Some of the tone recalled the days when you could get a very nice bedside lamp with Top Value stamps; in the current version of Republican politics, the first test of any candidate is whether he or she subscribes to King's reliance on Judeo-Christian Family Values to pull a country of majority Christians out of its economic depths. Steve King says it better to his audience than I can:
"If we get the culture right, the economy will be right eventually.Meantime, Newt Gingrich, who has been spreading like crabgrass these days , rose to the podium with more assaults on lefties and the president. Armed with his own mathematical proofs, Newt bellowed: "There is a huge difference between Obama and the left and 80 pct. of the American people." Of course, you never know what American people Newt is hanging out with. Some observers had hoped that he he would satsifactorily explain the huge difference between supporting a no-fly zone in Libya one day and rejecting it the next.
Haley Barbour joined others in promising that tax cuts would produce jobs (unfortunately not for the armies of workers laid off because of shrinking budgets). That audience-friendly proposal is much like the first line of a classic poem without a follow-up line.
But back to values. Michele Bachmann, whose head has become a revolving turret that nails every moving object in Lib-land, told her cheering crowd: "It is the character and the values of our people - that's why I am so confident in our people in 2012".
That is a summary of what we can expect for nearly two years. I confess that I'm never sure what values these people are talking about. But I promise to let you know after I turn on the Top Value bedside lamp and open a book. The lamp is now in the realm of heirlooms. Can't say that the giant leap for mankind in Des Moines produced anything of that lasting value
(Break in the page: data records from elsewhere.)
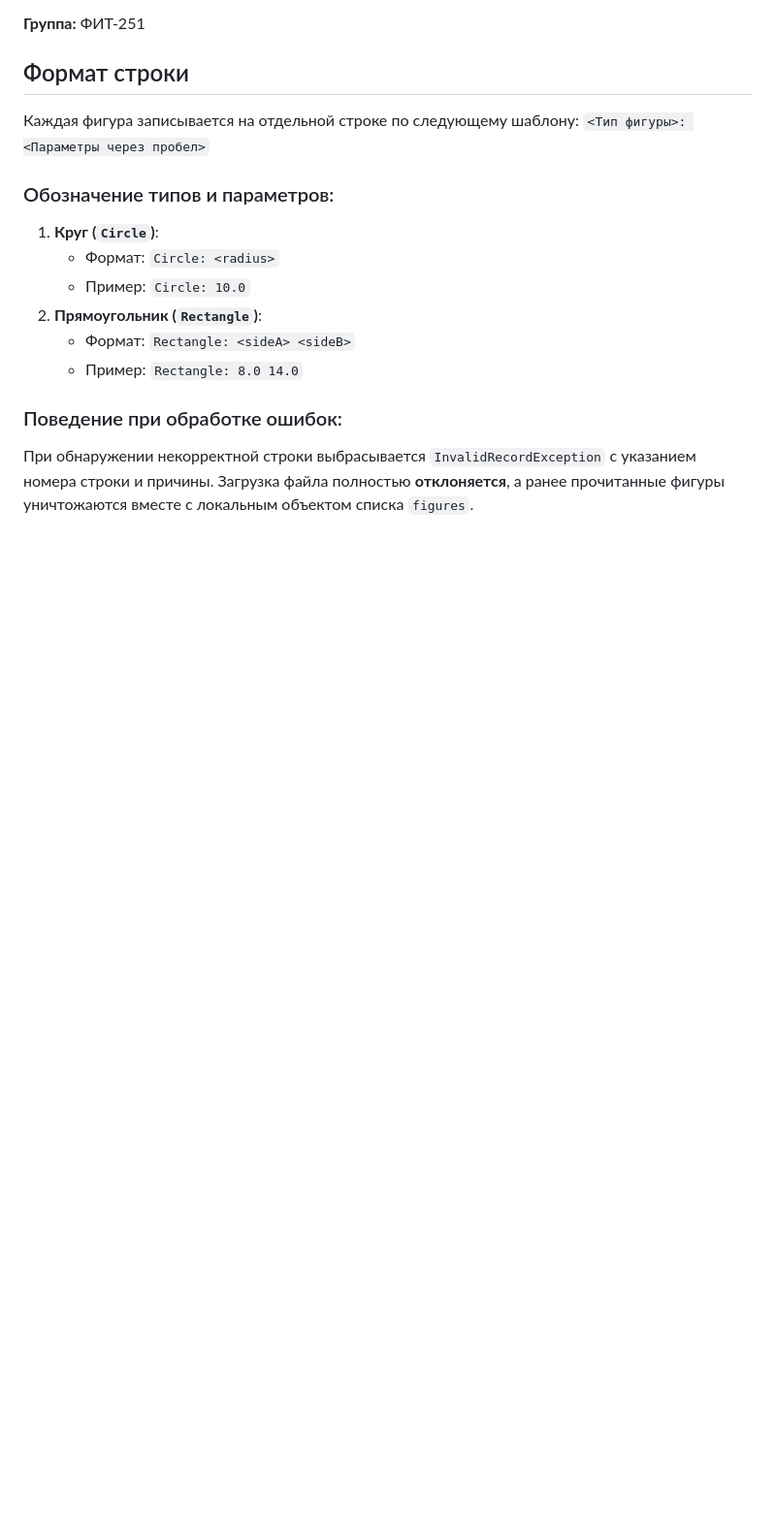
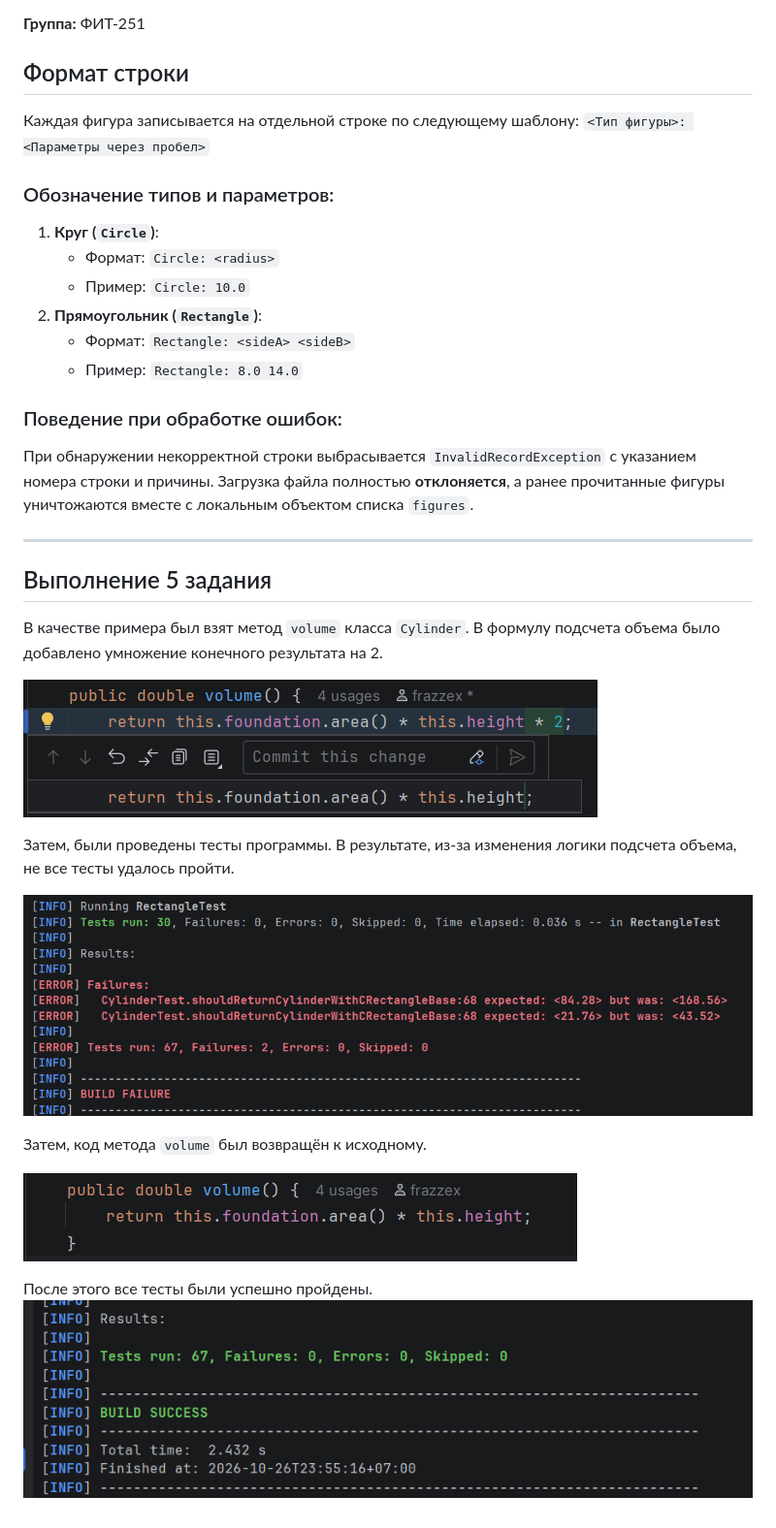
Before and after one commit to frazzex/sem3laba0java, a Markdown page: README.md, the part around the change. Shown at 97% size. GitHub-like rendering; pictures changed too: doc/images/изменение_метода_volume.png (added), doc/images/откат_метода_volume.png (added), doc/images/падение_теста_метода_volume.png (added); blank space fills up the shorter version.

Commit message:
[ADD] Выполнение 5 задания

```diff
--- a/README.md
+++ b/README.md
@@ -17,3 +17,23 @@
 
 ### Поведение при обработке ошибок:
 При обнаружении некорректной строки выбрасывается `InvalidRecordException` с указанием номера строки и причины. Загрузка файла полностью **отклоняется**, а ранее прочитанные фигуры уничтожаются вместе с локальным объектом списка `figures`.
+
+----
+
+## Выполнение 5 задания
+
+В качестве примера был взят метод ``volume`` класса ``Cylinder``.
+В формулу подсчета объема было добавлено умножение конечного результата на 2.
+
+![Добавление в формулу объема умножения на 2](doc/images/изменение_метода_volume.png)
+
+Затем, были проведены тесты программы. В результате, из-за изменения логики подсчета объема, не все тесты удалось пройти.
+
+![Результат прохождения тестов после изменения формулы подсчета объема цилиндра](doc/images/падение_теста_метода_volume.png)
+
+Затем, код метода ``volume`` был возвращён к исходному.
+
+![Исходный код метода volume](doc/images/откат_метода_volume.png)
+
+После этого все тесты были успешно пройдены.
+![Успешное прохождение тестов](doc/images/повторное_проведение_теста_метода_volume.png)
```
Also changed, not shown: 8 other files.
PS. Oops. Did I forget to mention prexy hopeful Herman Cain's economic dialectic? Or John Bolton's hawkish remedies for Iran? You didn't miss a thing.